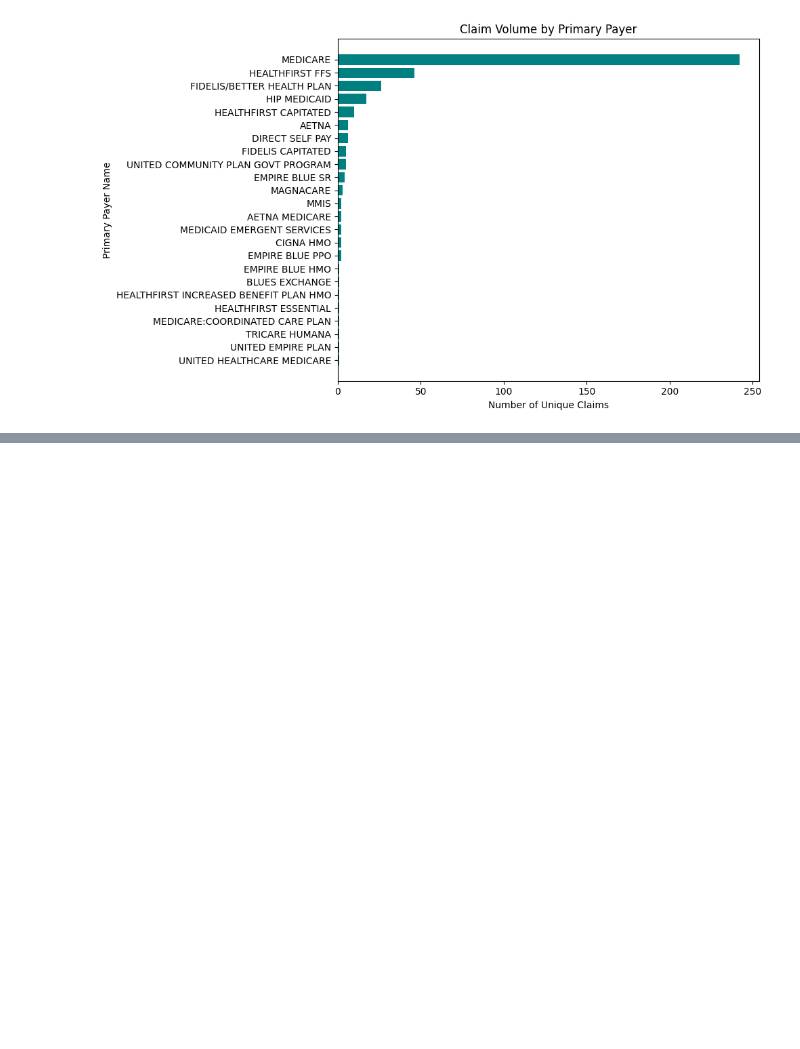
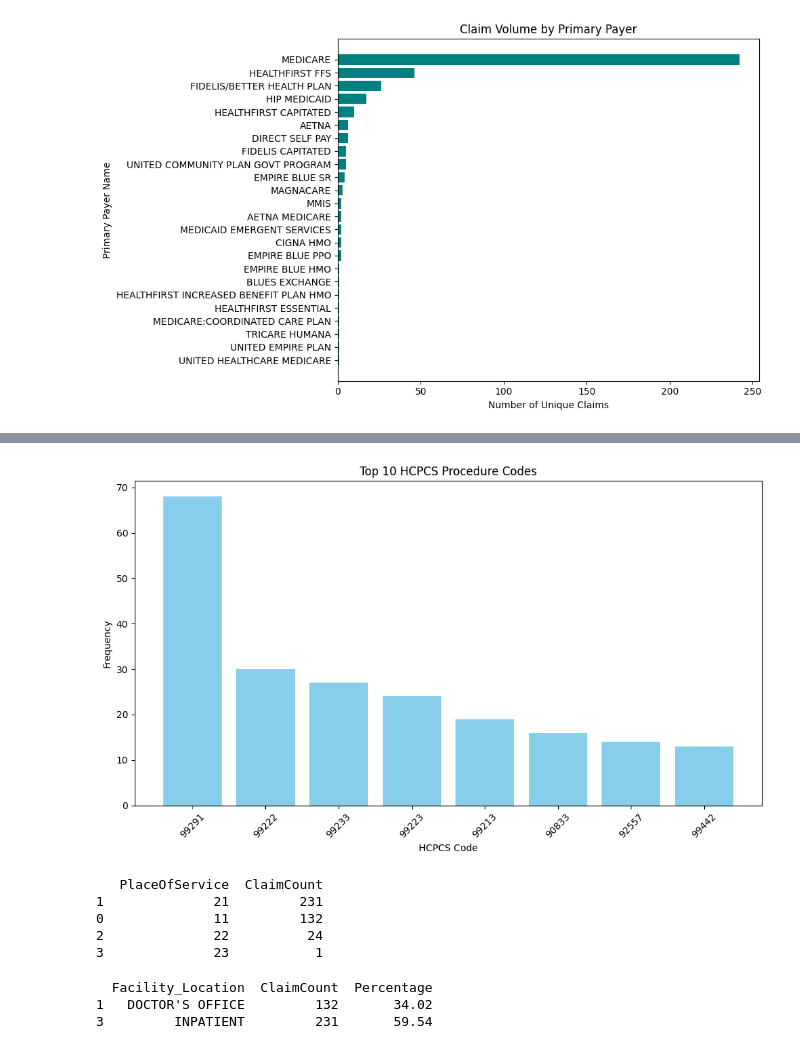
Before and after one commit to paulquimbo/claims-analysis, a Jupyter notebook: notebooks/claims_analysis.ipynb, the cells around one changed output, grey strips where cells are left out. Drawn from its saved outputs; the diff is of its cells as text; code cells hidden in the pictures; blank space fills up the shorter version.

```diff
--- a/notebooks/claims_analysis.ipynb
+++ b/notebooks/claims_analysis.ipynb
@@ -309,0 +402,16 @@ plt.show()
+# %%
+#Display: HCPCS code, description (if available in data), and frequency
+top_10_hcpcs = (
+    df_line
+    .groupby(['HCPCS', 'ClientProcedureName'])   # group by code + description
+    .size()                                     # count occurrences
+    .reset_index(name='Frequency')              # turn into DataFrame
+    .sort_values(by='Frequency', ascending=False)  # sort by frequency
+    .head(10)  )                                 # top 10
+
+
+# Reorder columns: HCPCS -> Frequency -> Description
+top_10_hcpcs = top_10_hcpcs[['HCPCS', 'Frequency', 'ClientProcedureName']]
+
+# Display results
+print(top_10_hcpcs)
@@ -309,0 +430,54 @@ plt.show()
+# %%
+#Create a bar chart showing the top 10 procedures #base on df above
+plt.figure(figsize=(10,6))
+plt.bar(top_10_hcpcs['HCPCS'], top_10_hcpcs['Frequency'], color='skyblue')
+
+plt.title("Top 10 HCPCS Procedure Codes")
+plt.xlabel("HCPCS Code")
+plt.ylabel("Frequency")
+plt.xticks(rotation=45)
+plt.tight_layout()
+plt.show()
+# %% [output]
+[figure, added]
+# %%
+#Question 5. Service Location Analysis
+#How many claims were submitted for each PlaceOfService?
+service_counts = (
+    df_header
+    .groupby('PlaceOfService')['ProspectiveClaimId']   # group by both columns
+    .count()                                                            # count claims
+    .reset_index(name='ClaimCount')                                     # turn into DataFrame
+    .sort_values(by='ClaimCount', ascending=False) )                      # optional: sort by count
+
+# Display results
+print(service_counts)
+# %% [output]
+   PlaceOfService  ClaimCount
+1              21         231
+0              11         132
+2              22          24
+3              23           1
+# %%
+#What percentage of claims are for "INPATIENT" vs "DOCTOR'S OFFICE"?
+
+# Count claims by Facility_Location
+facility_counts = (
+    df_header
+    .groupby('Facility_Location')['ProspectiveClaimId']
+    .count()
+    .reset_index(name='ClaimCount'))
+
+# Calculate percentages
+facility_counts['Percentage'] = (
+    facility_counts['ClaimCount'] / facility_counts['ClaimCount'].sum() * 100
+).round(2)
+
+# Filter only INPATIENT vs DOCTOR'S OFFICE
+facility_subset = facility_counts[facility_counts['Facility_Location'].isin(['INPATIENT', "DOCTOR'S OFFICE"])]
+
+print(facility_subset)
+# %% [output]
+  Facility_Location  ClaimCount  Percentage
+1   DOCTOR'S OFFICE         132       34.02
+3         INPATIENT         231       59.54
```
Also changed, not shown: parts of 16 cells of this notebook.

━━━━━━━━━━━━━━━━━━━━

- [Instructions to follow] Pick out the lines above that hold the string "ClaimCount" and show them.

- [Solution for this task]
+    .reset_index(name='ClaimCount')                                     # turn into DataFrame
+    .sort_values(by='ClaimCount', ascending=False) )                      # optional: sort by count
+   PlaceOfService  ClaimCount
+    .reset_index(name='ClaimCount'))
+    facility_counts['ClaimCount'] / facility_counts['ClaimCount'].sum() * 100
+  Facility_Location  ClaimCount  Percentage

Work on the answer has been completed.